Other veterans, however, have been disenchanted with Trump for much of his presidency. He mocked Republican Sen. John McCain of Arizona, who died in 2018, for being captured by the enemy while serving in the Vietnam War.

“I understand what The Atlantic reported is probably painful for the president to hear,” said retired Maj. Gen. Paul Eaton. “But it’s not a surprise to anyone in uniform after watching how he behaved toward Sen. McCain.”

Eaton, who now lives on Fox Island in Washington state’s Puget Sound, retired from the Army in 2006 after stints as a commander in Iraq and elsewhere. For several years, he’s been an advisor to VoteVets, which describes itself as the largest progressive veterans’ organization in the U.S.
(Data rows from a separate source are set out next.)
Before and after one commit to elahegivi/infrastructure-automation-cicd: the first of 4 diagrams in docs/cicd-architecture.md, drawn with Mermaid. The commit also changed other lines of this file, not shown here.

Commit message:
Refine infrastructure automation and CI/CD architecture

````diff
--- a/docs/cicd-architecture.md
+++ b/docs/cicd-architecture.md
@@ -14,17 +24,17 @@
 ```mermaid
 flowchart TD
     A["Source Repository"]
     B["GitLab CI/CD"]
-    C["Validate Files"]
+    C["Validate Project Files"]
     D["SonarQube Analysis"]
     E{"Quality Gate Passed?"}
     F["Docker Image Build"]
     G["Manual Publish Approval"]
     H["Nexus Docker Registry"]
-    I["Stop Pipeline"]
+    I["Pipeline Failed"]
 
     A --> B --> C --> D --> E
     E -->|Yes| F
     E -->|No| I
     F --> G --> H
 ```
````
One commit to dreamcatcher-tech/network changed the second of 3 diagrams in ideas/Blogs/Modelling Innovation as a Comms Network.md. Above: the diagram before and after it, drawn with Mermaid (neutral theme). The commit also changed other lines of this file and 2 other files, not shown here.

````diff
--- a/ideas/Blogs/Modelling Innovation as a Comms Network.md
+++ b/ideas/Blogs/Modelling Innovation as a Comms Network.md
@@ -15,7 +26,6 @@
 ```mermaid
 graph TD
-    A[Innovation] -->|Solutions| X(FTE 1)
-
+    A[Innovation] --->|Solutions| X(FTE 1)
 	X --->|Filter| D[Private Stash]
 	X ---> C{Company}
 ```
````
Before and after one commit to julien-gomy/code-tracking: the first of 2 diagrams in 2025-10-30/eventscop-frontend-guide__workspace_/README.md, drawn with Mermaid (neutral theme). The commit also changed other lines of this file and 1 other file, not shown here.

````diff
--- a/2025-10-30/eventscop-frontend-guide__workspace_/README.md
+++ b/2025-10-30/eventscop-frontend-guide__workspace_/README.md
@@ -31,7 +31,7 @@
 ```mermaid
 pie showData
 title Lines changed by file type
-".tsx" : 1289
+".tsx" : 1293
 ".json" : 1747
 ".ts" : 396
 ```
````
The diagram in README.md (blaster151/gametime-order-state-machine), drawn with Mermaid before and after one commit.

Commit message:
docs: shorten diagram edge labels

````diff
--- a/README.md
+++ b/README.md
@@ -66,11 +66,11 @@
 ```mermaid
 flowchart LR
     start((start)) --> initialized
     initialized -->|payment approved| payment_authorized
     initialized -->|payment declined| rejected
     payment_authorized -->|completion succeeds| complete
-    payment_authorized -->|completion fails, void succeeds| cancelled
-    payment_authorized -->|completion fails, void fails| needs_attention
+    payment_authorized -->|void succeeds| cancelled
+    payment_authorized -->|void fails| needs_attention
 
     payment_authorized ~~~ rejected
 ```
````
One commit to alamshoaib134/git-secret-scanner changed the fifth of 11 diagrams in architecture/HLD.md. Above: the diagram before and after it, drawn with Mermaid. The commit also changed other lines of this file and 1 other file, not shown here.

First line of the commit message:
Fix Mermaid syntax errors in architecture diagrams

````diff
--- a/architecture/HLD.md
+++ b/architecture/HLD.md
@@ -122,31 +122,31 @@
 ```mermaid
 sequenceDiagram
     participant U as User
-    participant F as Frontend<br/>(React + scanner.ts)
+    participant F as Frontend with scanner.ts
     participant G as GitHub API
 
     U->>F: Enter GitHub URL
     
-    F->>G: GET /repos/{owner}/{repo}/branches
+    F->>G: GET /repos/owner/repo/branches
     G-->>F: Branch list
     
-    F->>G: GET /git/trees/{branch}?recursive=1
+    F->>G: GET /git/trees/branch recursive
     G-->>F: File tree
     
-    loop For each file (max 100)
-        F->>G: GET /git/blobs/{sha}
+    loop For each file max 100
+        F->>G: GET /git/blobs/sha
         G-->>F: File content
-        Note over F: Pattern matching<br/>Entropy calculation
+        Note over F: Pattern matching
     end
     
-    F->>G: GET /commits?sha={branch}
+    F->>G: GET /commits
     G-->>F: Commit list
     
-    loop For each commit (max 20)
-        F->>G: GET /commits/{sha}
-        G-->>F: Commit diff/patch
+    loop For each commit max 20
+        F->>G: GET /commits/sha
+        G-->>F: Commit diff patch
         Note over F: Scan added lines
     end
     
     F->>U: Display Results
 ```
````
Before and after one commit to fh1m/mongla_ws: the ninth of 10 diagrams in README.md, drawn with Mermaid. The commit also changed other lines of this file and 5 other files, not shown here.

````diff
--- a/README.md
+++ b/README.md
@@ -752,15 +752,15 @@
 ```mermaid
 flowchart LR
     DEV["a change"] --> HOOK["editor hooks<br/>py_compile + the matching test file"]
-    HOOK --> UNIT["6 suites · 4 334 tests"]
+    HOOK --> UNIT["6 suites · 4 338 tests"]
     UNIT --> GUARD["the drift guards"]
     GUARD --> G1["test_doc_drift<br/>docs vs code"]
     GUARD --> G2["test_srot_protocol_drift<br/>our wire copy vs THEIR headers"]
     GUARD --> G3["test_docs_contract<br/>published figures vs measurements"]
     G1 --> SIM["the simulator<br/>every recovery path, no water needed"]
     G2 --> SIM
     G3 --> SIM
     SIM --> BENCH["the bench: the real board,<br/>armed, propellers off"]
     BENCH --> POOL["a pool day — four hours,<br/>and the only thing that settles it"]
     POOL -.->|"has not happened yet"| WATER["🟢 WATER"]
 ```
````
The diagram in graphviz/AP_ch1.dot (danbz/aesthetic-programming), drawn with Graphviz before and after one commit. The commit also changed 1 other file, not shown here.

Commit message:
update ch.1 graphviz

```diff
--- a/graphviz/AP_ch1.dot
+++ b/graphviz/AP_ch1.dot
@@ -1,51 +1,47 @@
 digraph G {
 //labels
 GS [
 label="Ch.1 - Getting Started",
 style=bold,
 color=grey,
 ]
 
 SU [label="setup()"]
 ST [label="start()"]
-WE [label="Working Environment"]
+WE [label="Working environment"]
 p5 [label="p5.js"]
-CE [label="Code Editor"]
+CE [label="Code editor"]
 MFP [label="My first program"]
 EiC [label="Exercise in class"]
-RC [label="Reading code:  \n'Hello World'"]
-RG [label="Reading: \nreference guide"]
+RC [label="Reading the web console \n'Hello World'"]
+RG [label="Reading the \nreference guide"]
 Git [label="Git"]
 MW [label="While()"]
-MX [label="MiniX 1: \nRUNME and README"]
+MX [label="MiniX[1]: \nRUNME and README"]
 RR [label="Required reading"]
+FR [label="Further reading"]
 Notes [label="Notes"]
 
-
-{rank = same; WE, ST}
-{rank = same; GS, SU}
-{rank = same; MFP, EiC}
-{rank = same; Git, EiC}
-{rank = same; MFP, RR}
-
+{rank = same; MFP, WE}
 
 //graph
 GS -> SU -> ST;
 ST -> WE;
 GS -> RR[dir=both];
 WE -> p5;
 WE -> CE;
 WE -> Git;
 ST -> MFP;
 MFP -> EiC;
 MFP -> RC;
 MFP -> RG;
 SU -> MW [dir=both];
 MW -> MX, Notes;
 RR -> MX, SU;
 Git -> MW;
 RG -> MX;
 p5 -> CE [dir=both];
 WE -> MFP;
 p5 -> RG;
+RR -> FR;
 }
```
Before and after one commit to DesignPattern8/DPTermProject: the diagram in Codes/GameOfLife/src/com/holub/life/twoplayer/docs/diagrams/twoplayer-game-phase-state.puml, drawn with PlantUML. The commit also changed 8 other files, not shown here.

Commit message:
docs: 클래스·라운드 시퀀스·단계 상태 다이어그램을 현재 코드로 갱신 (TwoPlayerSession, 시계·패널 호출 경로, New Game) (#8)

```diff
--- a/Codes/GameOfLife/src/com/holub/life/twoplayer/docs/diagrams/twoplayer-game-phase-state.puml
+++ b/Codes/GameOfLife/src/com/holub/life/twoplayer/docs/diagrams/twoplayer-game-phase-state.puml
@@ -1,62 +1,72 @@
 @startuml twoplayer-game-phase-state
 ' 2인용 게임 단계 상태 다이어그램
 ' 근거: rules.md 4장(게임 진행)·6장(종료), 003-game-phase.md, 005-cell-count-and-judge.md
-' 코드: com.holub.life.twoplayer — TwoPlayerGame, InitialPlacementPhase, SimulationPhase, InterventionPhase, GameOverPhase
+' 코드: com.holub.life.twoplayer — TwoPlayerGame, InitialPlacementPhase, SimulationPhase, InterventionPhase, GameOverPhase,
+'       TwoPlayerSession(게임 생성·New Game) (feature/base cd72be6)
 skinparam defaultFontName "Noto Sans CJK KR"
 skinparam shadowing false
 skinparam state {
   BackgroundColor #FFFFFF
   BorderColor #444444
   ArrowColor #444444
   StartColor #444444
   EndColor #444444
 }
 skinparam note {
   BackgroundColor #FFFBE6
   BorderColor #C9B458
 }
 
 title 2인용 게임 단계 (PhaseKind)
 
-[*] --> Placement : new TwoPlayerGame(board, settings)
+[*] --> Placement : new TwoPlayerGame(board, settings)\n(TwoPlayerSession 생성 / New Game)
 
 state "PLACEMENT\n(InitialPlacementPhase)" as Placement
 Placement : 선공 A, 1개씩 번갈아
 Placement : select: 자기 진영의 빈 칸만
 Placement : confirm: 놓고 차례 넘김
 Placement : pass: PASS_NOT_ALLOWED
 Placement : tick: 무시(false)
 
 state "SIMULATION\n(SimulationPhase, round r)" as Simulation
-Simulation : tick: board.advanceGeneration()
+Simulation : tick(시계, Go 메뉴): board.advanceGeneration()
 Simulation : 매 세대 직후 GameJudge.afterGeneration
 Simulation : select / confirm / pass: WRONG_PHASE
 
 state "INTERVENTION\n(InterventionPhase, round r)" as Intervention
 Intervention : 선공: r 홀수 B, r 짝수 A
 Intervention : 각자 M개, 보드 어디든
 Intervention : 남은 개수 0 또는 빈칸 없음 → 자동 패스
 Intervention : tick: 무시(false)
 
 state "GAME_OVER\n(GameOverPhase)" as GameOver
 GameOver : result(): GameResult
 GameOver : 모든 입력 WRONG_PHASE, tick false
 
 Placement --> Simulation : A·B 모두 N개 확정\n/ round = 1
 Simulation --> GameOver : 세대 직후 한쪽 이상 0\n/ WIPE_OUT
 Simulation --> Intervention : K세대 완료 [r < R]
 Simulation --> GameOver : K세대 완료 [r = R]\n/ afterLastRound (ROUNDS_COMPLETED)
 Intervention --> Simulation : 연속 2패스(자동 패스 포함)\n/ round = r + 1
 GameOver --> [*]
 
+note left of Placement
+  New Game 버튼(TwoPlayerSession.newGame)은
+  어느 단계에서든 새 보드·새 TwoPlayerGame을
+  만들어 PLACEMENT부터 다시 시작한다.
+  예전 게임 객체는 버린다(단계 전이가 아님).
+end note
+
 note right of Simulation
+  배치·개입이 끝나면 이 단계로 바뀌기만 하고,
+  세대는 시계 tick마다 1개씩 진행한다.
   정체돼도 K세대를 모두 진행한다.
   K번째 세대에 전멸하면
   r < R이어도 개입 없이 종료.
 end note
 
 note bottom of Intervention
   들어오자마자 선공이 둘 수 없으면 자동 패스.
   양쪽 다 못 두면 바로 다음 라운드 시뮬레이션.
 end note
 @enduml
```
Eaton’s father was an Air Force pilot who was shot down over Laos in 1969 and his remains recovered many years later. His wife is a former Army captain and daughter of a Marine Corps colonel.

“I’m not surprised that the president cannot grasp the nature and quality of selfless service,” Eaton said. “It’s all transactional for him ... it’s beyond comprehension that we would have to tolerate a commander in chief who behaves the way this president does.”

ATLANTA (AP) — Rapper and actor T.I. has settled civil charges with the U.S. Securities and Exchange Commission that he helped promote a fraudulent cryptocurrency. T.I., whose real name is Clifford Harris, agreed to a civil settlement with the SEC that was announced Friday. He is paying a $75,000 fine and agreeing not to sell or market similar securities for at least five years. Harris got into trouble, the SEC said, because he used his social media accounts to promote FLiK, falsely claiming to be a co-owner, and asked an unnamed actor and comedian to also promote FLiK, providing language calling it T.I.’s “new venture.” The SEC says both of those moves broke federal laws against selling securities without registering with the SEC. The charges against Harris were part of a larger enforcement action against others including film producer Ryan Felton, who faces wire fraud and other charges in a 28-count indictment unsealed Wednesday.

PHILADELPHIA (AP) — Legal advocates are lining up on both sides of actor Bill Cosby’s appeal as the Pennsylvania Supreme Court prepares to review his 2018 sex assault conviction. Cosby was the first celebrity to go on trial in the #MeToo era, and his appeal could resolve lingering questions about how the cases should be tried. For starters, the high court will try to clarify when other accusers can testify against a defendant — and when the additional testimony amounts to character assassination. Public defenders in Philadelphia, in a friend-of-the-court brief filed in Cosby’s appeal, noted that courts have given conflicting guidance on the issue.

NEW YORK (AP) — The Council of Fashion Designers of America gave its top fashion awards on Monday to Gabriela Hearst for womenswear and Kerby Jean-Raymond for menswear. The two designers led a group of winners that the CFDA said was the most diverse in the 39-year history of the awards. It was the second honor in two days for Jean-Raymond, the prominent Black founder of the Pyer Moss label, who was also named Designer of the Year by Harlem’s Fashion Row in a virtual ceremony on Sunday. The CFDA winners also included Telfar Clemens, who won the accessories award, and Christopher John Rogers, who won for American emerging designer. All four were first-time winners.

NEW YORK (AP) — There’s a scene in a new documentary about Paris Hilton, where the so-called socialite is speaking with former classmates from a Utah boarding school. They joke about how on her reality series “The Simple Life,” Hilton pretended to be clueless over many things— including how to perform any sort of manual labor. One bluntly described it as “some straight-up (expletive),” as they all laughed. “I don’t think you had like a high-pitch voice back then,” was another observation. None of this is a surprise to Hilton. What’s revealed in “This is Paris,” which debuted for free Monday on Hilton’s YouTube channel, is that the ultra-glam, baby-talking young woman whose standard line was “that’s hot,” was a manufactured caricature not just for fame but self-protection, too.